Philippe Labrecque: How or who if funding ISIS and for what purpose?

S. Hesam Houryaband: Certainly several Arab countries in the Persian Gulf have been supporting ISIS financially and logistically, specifically Saudi Arabia, Qatar, Bahrain, and UAE. Their main aim is two-fold: to bring down the Bashar regime in Syria, as well as create a buffer against Iran and Hezbollah. And as was pointed out earlier, certain Western countries’ inadvertent ignorance and involvement at the beginning of the Syrian civil war, and whom they were dealing with, resulted in a lot of material support and arms falling in the wrong hands.

Saudi Arabia’s role should certainly not be overlooked, especially in its strategy to pit ISIS against the Iran-Syria-Hezbollah alliance. The Saudis know that the three parties in this alliance are indistinguishable, and therefore they initially aimed to create a force which could take on the Bashar army, knowing it would draw in Iran and Hezbollah, and at the same time, weaken the Shia government of Iraq.
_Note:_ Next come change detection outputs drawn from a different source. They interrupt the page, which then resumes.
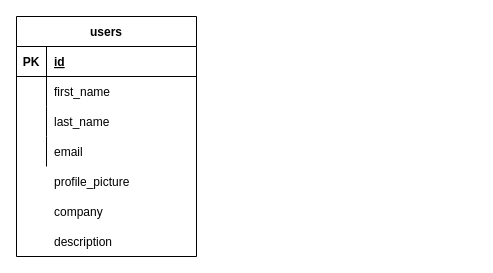
This is Schema.drawio from SantiagoLopez-hub/Graf-us, a draw.io file, before an edit. Source tidied: cells renumbered, new cells numbered last; positions are measured from the earlier drawing's top-left corner, leaving out a move shared by most shapes. Both pictures are drawn from the tidied source at 100%, with x=0, y=0 at pixel (16, 16).
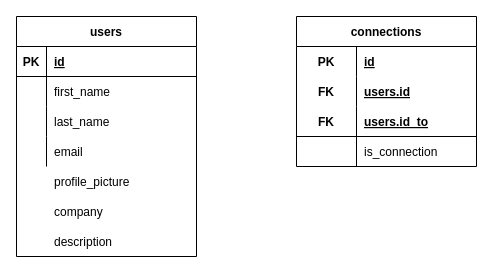
The same page after the edit.

Commit message:
Creating the connections table

The edit, as a diff of the source:
```diff
@@
+    <mxCell id="18" value="connections" style="shape=table;startSize=30;childLayout=tableLayout;rowLines=0;fontStyle=1;align=center;rounded=0;sketch=0;" parent="1" vertex="1">
+      <mxGeometry x="280" width="180" height="150" as="geometry" />
+    </mxCell>
+    <mxCell id="19" style="shape=partialRectangle;fillColor=none;top=0;left=0;bottom=0;right=0;rounded=0;sketch=0;" parent="18" vertex="1">
+      <mxGeometry y="30" width="180" height="30" as="geometry" />
+    </mxCell>
+    <mxCell id="20" value="PK" style="shape=partialRectangle;fillColor=none;top=0;left=0;bottom=0;right=0;fontStyle=1;overflow=hidden;rounded=0;sketch=0;" parent="19" vertex="1">
+      <mxGeometry width="60" height="30" as="geometry" />
+    </mxCell>
+    <mxCell id="21" value="id" style="shape=partialRectangle;fillColor=none;top=0;left=0;bottom=0;right=0;align=left;spacingLeft=6;fontStyle=5;overflow=hidden;rounded=0;sketch=0;" parent="19" vertex="1">
+      <mxGeometry x="60" width="120" height="30" as="geometry" />
+    </mxCell>
+    <mxCell id="22" style="shape=partialRectangle;fillColor=none;top=0;left=0;bottom=0;right=0;rounded=0;sketch=0;" parent="18" vertex="1">
+      <mxGeometry y="60" width="180" height="30" as="geometry" />
+    </mxCell>
+    <mxCell id="23" style="shape=partialRectangle;fillColor=none;top=0;left=0;bottom=0;right=0;overflow=hidden;rounded=0;sketch=0;" parent="22" vertex="1">
+      <mxGeometry width="60" height="30" as="geometry" />
+    </mxCell>
+    <mxCell id="24" style="shape=partialRectangle;fillColor=none;top=0;left=0;bottom=0;right=0;align=left;spacingLeft=6;overflow=hidden;rounded=0;sketch=0;" parent="22" vertex="1">
+      <mxGeometry x="60" width="120" height="30" as="geometry" />
+    </mxCell>
+    <mxCell id="25" style="shape=partialRectangle;fillColor=none;top=0;left=0;bottom=1;right=0;rounded=0;sketch=0;" parent="18" vertex="1">
+      <mxGeometry y="90" width="180" height="30" as="geometry" />
+    </mxCell>
+    <mxCell id="26" value="FK" style="shape=partialRectangle;fillColor=none;top=0;left=0;bottom=0;right=0;fontStyle=1;overflow=hidden;rounded=0;sketch=0;" parent="25" vertex="1">
+      <mxGeometry width="60" height="30" as="geometry" />
+    </mxCell>
+    <mxCell id="27" value="users.id_to" style="shape=partialRectangle;fillColor=none;top=0;left=0;bottom=0;right=0;align=left;spacingLeft=6;fontStyle=5;overflow=hidden;rounded=0;sketch=0;" parent="25" vertex="1">
+      <mxGeometry x="60" width="120" height="30" as="geometry" />
+    </mxCell>
+    <mxCell id="28" style="shape=partialRectangle;fillColor=none;top=0;left=0;bottom=0;right=0;rounded=0;sketch=0;" parent="18" vertex="1">
+      <mxGeometry y="120" width="180" height="30" as="geometry" />
+    </mxCell>
+    <mxCell id="29" style="shape=partialRectangle;fillColor=none;top=0;left=0;bottom=0;right=0;overflow=hidden;rounded=0;sketch=0;" parent="28" vertex="1">
+      <mxGeometry width="60" height="30" as="geometry" />
+    </mxCell>
+    <mxCell id="30" style="shape=partialRectangle;fillColor=none;top=0;left=0;bottom=0;right=0;align=left;spacingLeft=6;overflow=hidden;rounded=0;sketch=0;" parent="28" vertex="1">
+      <mxGeometry x="60" width="120" height="30" as="geometry" />
+    </mxCell>
+    <mxCell id="31" value="is_connection" style="shape=partialRectangle;fillColor=none;top=0;left=0;bottom=0;right=0;align=left;spacingLeft=6;overflow=hidden;rounded=0;sketch=0;" parent="1" vertex="1">
+      <mxGeometry x="340" y="120" width="120" height="30" as="geometry" />
+    </mxCell>
+    <mxCell id="32" value="FK" style="shape=partialRectangle;fillColor=none;top=0;left=0;bottom=0;right=0;fontStyle=1;overflow=hidden;rounded=0;sketch=0;" parent="1" vertex="1">
+      <mxGeometry x="280" y="60" width="60" height="30" as="geometry" />
+    </mxCell>
+    <mxCell id="33" value="users.id" style="shape=partialRectangle;fillColor=none;top=0;left=0;bottom=0;right=0;align=left;spacingLeft=6;fontStyle=5;overflow=hidden;rounded=0;sketch=0;" parent="1" vertex="1">
+      <mxGeometry x="340" y="60" width="120" height="30" as="geometry" />
+    </mxCell>
```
Except, sooner or later, ISIS will eventually turn its attention to south of Iraq in Saudi Arabia and Kuwait. And with the death of the Saudi king, there will confusion in the kingdom, which could prove advantageous to ISIS.